<<<<

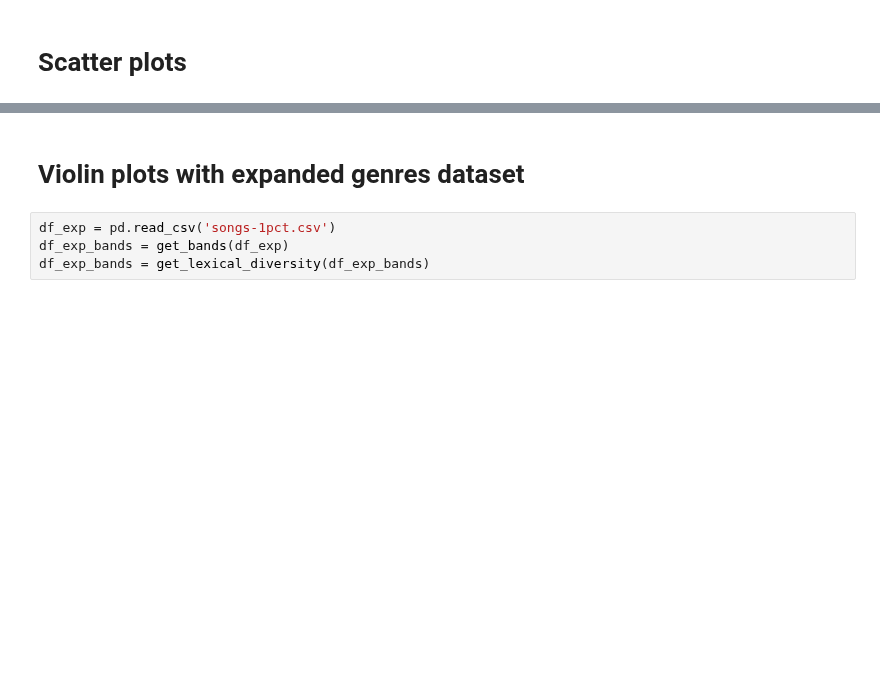
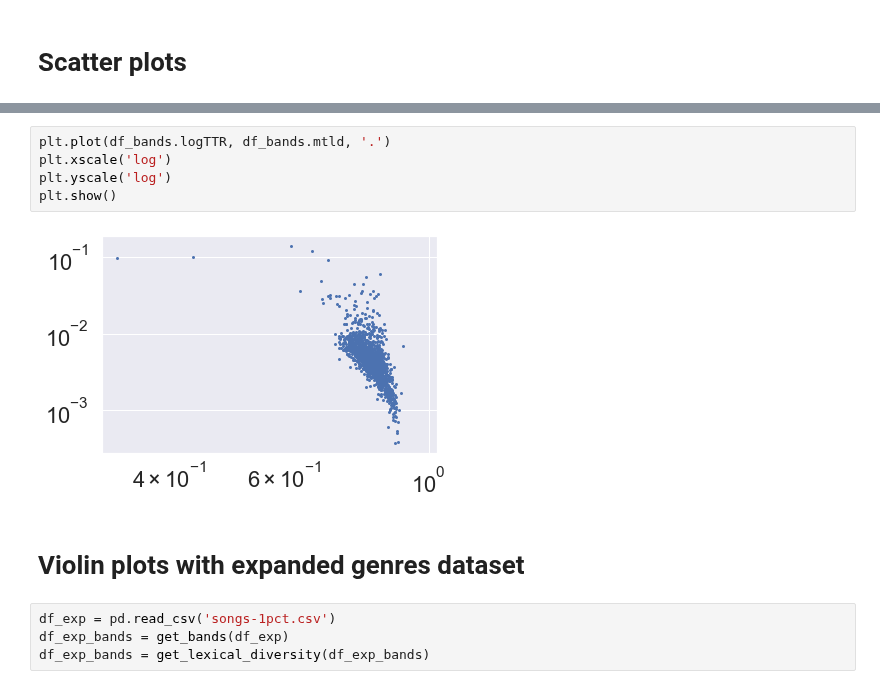
Before and after one commit to pdqnguyen/metallyrics, a Jupyter notebook: lyrics2.ipynb, the cells around one changed output, grey strips where cells are left out. Saved outputs shown, nothing was run; the diff lists cells and outputs as text; blank space fills up the shorter version.

```diff
--- a/lyrics2.ipynb
+++ b/lyrics2.ipynb
@@ -353,3 +435,10 @@ fig.tight_layout(rect=[0, 0, 1, 0.95])
+# %%
+plt.plot(df_bands.logTTR, df_bands.mtld, '.')
+plt.xscale('log')
+plt.yscale('log')
+plt.show()
+# %% [output]
+[figure, added]
 # %% [markdown]
 # Violin plots with expanded genres dataset
 # %%
```
Also changed, not shown: parts of 27 cells of this notebook.
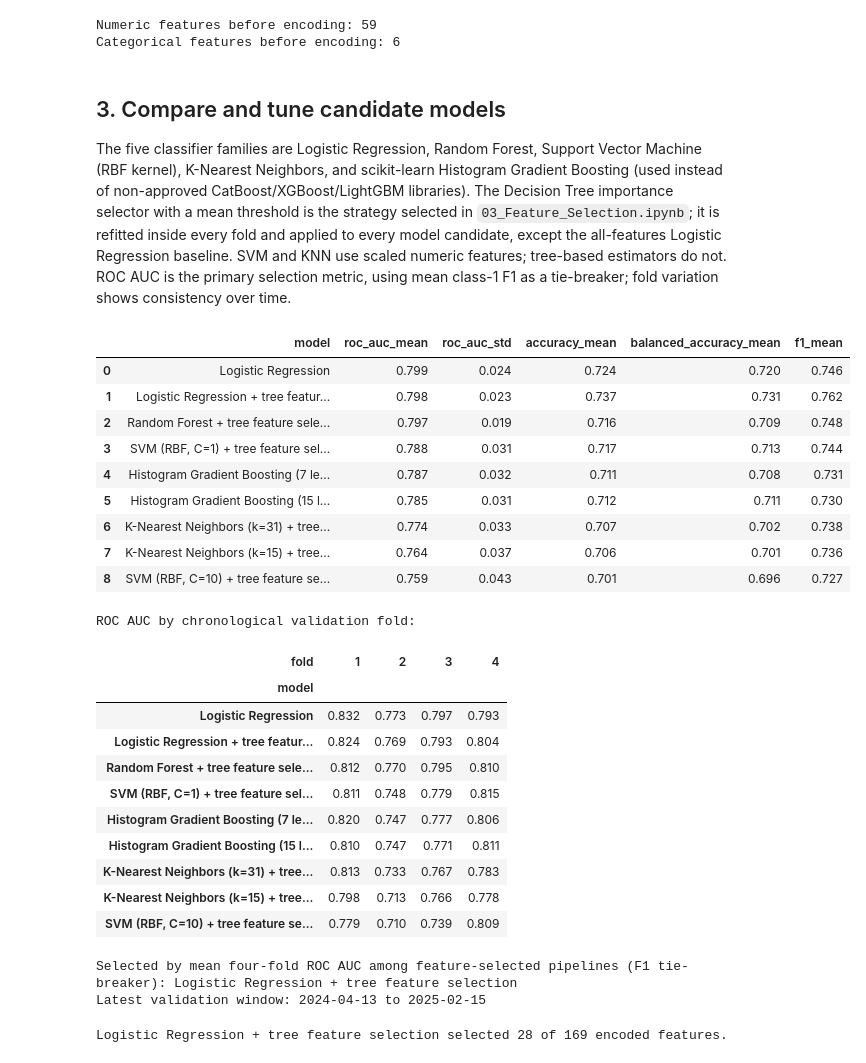
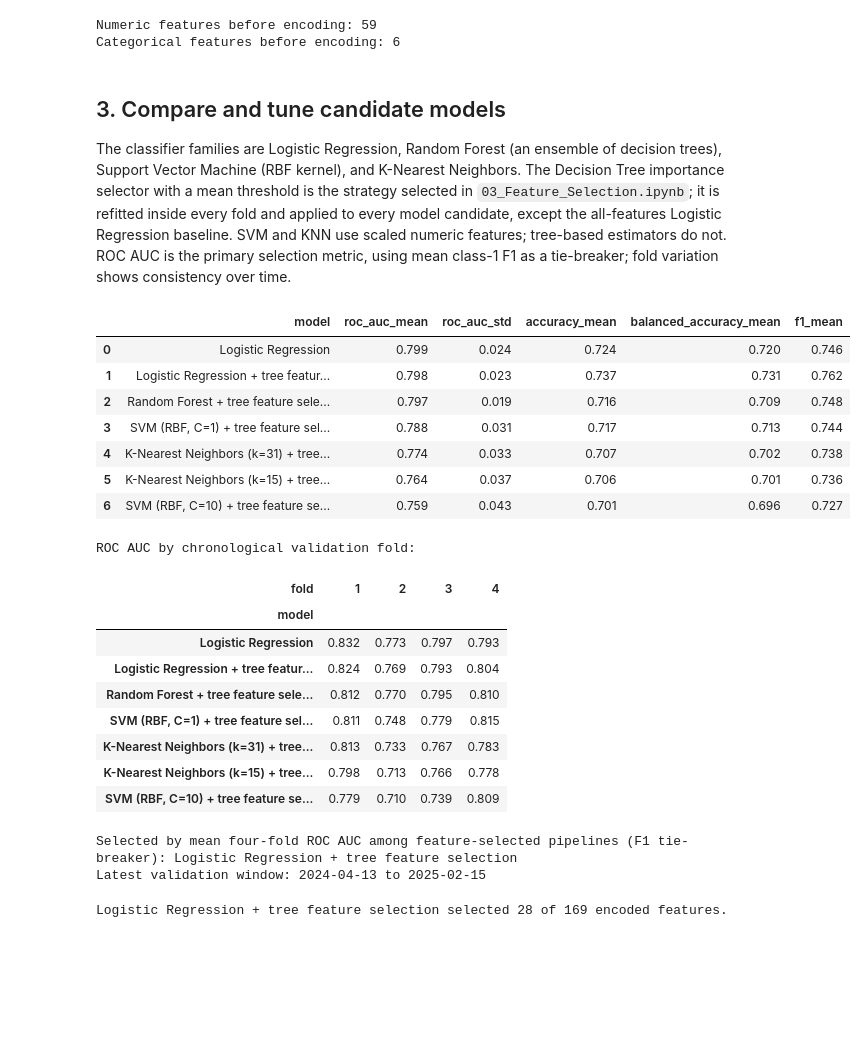
Before and after one commit to GoncaloGouveia04/ML_Project, a Jupyter notebook: notebooks/Model.ipynb, the cells around one changed output. Cells and saved outputs as stored; diff of their text form; code cells hidden in the pictures; blank space fills up the shorter version.

Commit message:
Gouveia (#8)
* Created new branch and added model notebook

* Added Model for classification

* Created new branch and added model notebook

* Removed models that were not taught in class

```diff
--- a/notebooks/Model.ipynb
+++ b/notebooks/Model.ipynb
@@ -180,7 +180,7 @@ def build_model_pipeline(classifier, scale=True, feature_selector=None):
 # %% [markdown]
 ## 3. Compare and tune candidate models
 
-The five classifier families are Logistic Regression, Random Forest, Support Vector Machine (RBF kernel), K-Nearest Neighbors, and scikit-learn Histogram Gradient Boosting (used instead of non-approved CatBoost/XGBoost/LightGBM libraries). The Decision Tree importance selector with a mean threshold is the strategy selected in `03_Feature_Selection.ipynb`; it is refitted inside every fold and applied to every model candidate, except the all-features Logistic Regression baseline. SVM and KNN use scaled numeric features; tree-based estimators do not. ROC AUC is the primary selection metric, using mean class-1 F1 as a tie-breaker; fold variation shows consistency over time.
+The classifier families are Logistic Regression, Random Forest (an ensemble of decision trees), Support Vector Machine (RBF kernel), and K-Nearest Neighbors. The Decision Tree importance selector with a mean threshold is the strategy selected in `03_Feature_Selection.ipynb`; it is refitted inside every fold and applied to every model candidate, except the all-features Logistic Regression baseline. SVM and KNN use scaled numeric features; tree-based estimators do not. ROC AUC is the primary selection metric, using mean class-1 F1 as a tie-breaker; fold variation shows consistency over time.
 # %%
 def build_selected_model_pipeline(classifier, scale=True):
     """Apply the selected tree-importance feature selection before a classifier."""
@@ -222,29 +222,6 @@ candidate_models = {
     ),
     "K-Nearest Neighbors (k=31) + tree feature selection": build_selected_model_pipeline(
         KNeighborsClassifier(n_neighbors=31, weights="distance", n_jobs=-1)
-    ),
-    "Histogram Gradient Boosting (7 leaves) + tree feature selection": build_selected_model_pipeline(
-        HistGradientBoostingClassifier(
-            max_iter=120,
-            learning_rate=0.08,
-            max_leaf_nodes=7,
-            l2_regularization=2.0,
-            early_stopping=False,
-            random_state=RANDOM_STATE,
-        ),
-        scale=False,
-    ),
-    "Histogram Gradient Boosting (15 leaves) + tree feature selection": build_selected_model_pipeline(
-        HistGradientBoostingClassifier(
-            max_iter=120,
-            learning_rate=0.08,
-            max_leaf_nodes=15,
-            min_samples_leaf=20,
-            l2_regularization=2.0,
-            early_stopping=False,
-            random_state=RANDOM_STATE,
-        ),
-        scale=False,
     ),
 }
 
@@ -322,38 +299,36 @@ results = (
     .reset_index()
 )
 display(results.round(3))
 print("ROC AUC by chronological validation fold:")
 display(
     fold_results.pivot(index="model", columns="fold", values="roc_auc")
     .reindex(results["model"])
     .round(3)
 )
 
 feature_selected_results = results[results["model"] != "Logistic Regression"]
 assert not feature_selected_results.empty
 best_model_name = feature_selected_results.iloc[0]["model"]
 best_validation_model = last_fold_models[best_model_name]
 X_validation = X.loc[last_validation_rows]
 y_validation = y.loc[last_validation_rows]
 print(
     "Selected by mean four-fold ROC AUC among feature-selected pipelines "
     f"(F1 tie-breaker): {best_model_name}"
 )
 print(
     f"Latest validation window: {last_validation_start.date()} to "
     f"{last_validation_end.date()}"
 )
 # %% [output]
 |  | model | roc_auc_mean | roc_auc_std | accuracy_mean | balanced_accuracy_mean | f1_mean |
 | 0 | Logistic Regression | 0.799 | 0.024 | 0.724 | 0.720 | 0.746 |
 | 1 | Logistic Regression + tree featur... | 0.798 | 0.023 | 0.737 | 0.731 | 0.762 |
 | 2 | Random Forest + tree feature sele... | 0.797 | 0.019 | 0.716 | 0.709 | 0.748 |
 | 3 | SVM (RBF, C=1) + tree feature sel... | 0.788 | 0.031 | 0.717 | 0.713 | 0.744 |
-| 4 | Histogram Gradient Boosting (7 le... | 0.787 | 0.032 | 0.711 | 0.708 | 0.731 |
-| 5 | Histogram Gradient Boosting (15 l... | 0.785 | 0.031 | 0.712 | 0.711 | 0.730 |
-| 6 | K-Nearest Neighbors (k=31) + tree... | 0.774 | 0.033 | 0.707 | 0.702 | 0.738 |
-| 7 | K-Nearest Neighbors (k=15) + tree... | 0.764 | 0.037 | 0.706 | 0.701 | 0.736 |
-| 8 | SVM (RBF, C=10) + tree feature se... | 0.759 | 0.043 | 0.701 | 0.696 | 0.727 |
+| 4 | K-Nearest Neighbors (k=31) + tree... | 0.774 | 0.033 | 0.707 | 0.702 | 0.738 |
+| 5 | K-Nearest Neighbors (k=15) + tree... | 0.764 | 0.037 | 0.706 | 0.701 | 0.736 |
+| 6 | SVM (RBF, C=10) + tree feature se... | 0.759 | 0.043 | 0.701 | 0.696 | 0.727 |
 ROC AUC by chronological validation fold:
 | fold | 1 | 2 | 3 | 4 |
 | model |  |  |  |  |
@@ -361,8 +336,6 @@ ROC AUC by chronological validation fold:
 | Logistic Regression + tree featur... | 0.824 | 0.769 | 0.793 | 0.804 |
 | Random Forest + tree feature sele... | 0.812 | 0.770 | 0.795 | 0.810 |
 | SVM (RBF, C=1) + tree feature sel... | 0.811 | 0.748 | 0.779 | 0.815 |
-| Histogram Gradient Boosting (7 le... | 0.820 | 0.747 | 0.777 | 0.806 |
-| Histogram Gradient Boosting (15 l... | 0.810 | 0.747 | 0.771 | 0.811 |
 | K-Nearest Neighbors (k=31) + tree... | 0.813 | 0.733 | 0.767 | 0.783 |
 | K-Nearest Neighbors (k=15) + tree... | 0.798 | 0.713 | 0.766 | 0.778 |
 | SVM (RBF, C=10) + tree feature se... | 0.779 | 0.710 | 0.739 | 0.809 |
```
Also changed, not shown: parts of 2 cells of this notebook.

>>>>

Among the lines of the listing above, which ones contain the word "chronological"? Show them.

 print("ROC AUC by chronological validation fold:")
 ROC AUC by chronological validation fold:
@@ -361,8 +336,6 @@ ROC AUC by chronological validation fold:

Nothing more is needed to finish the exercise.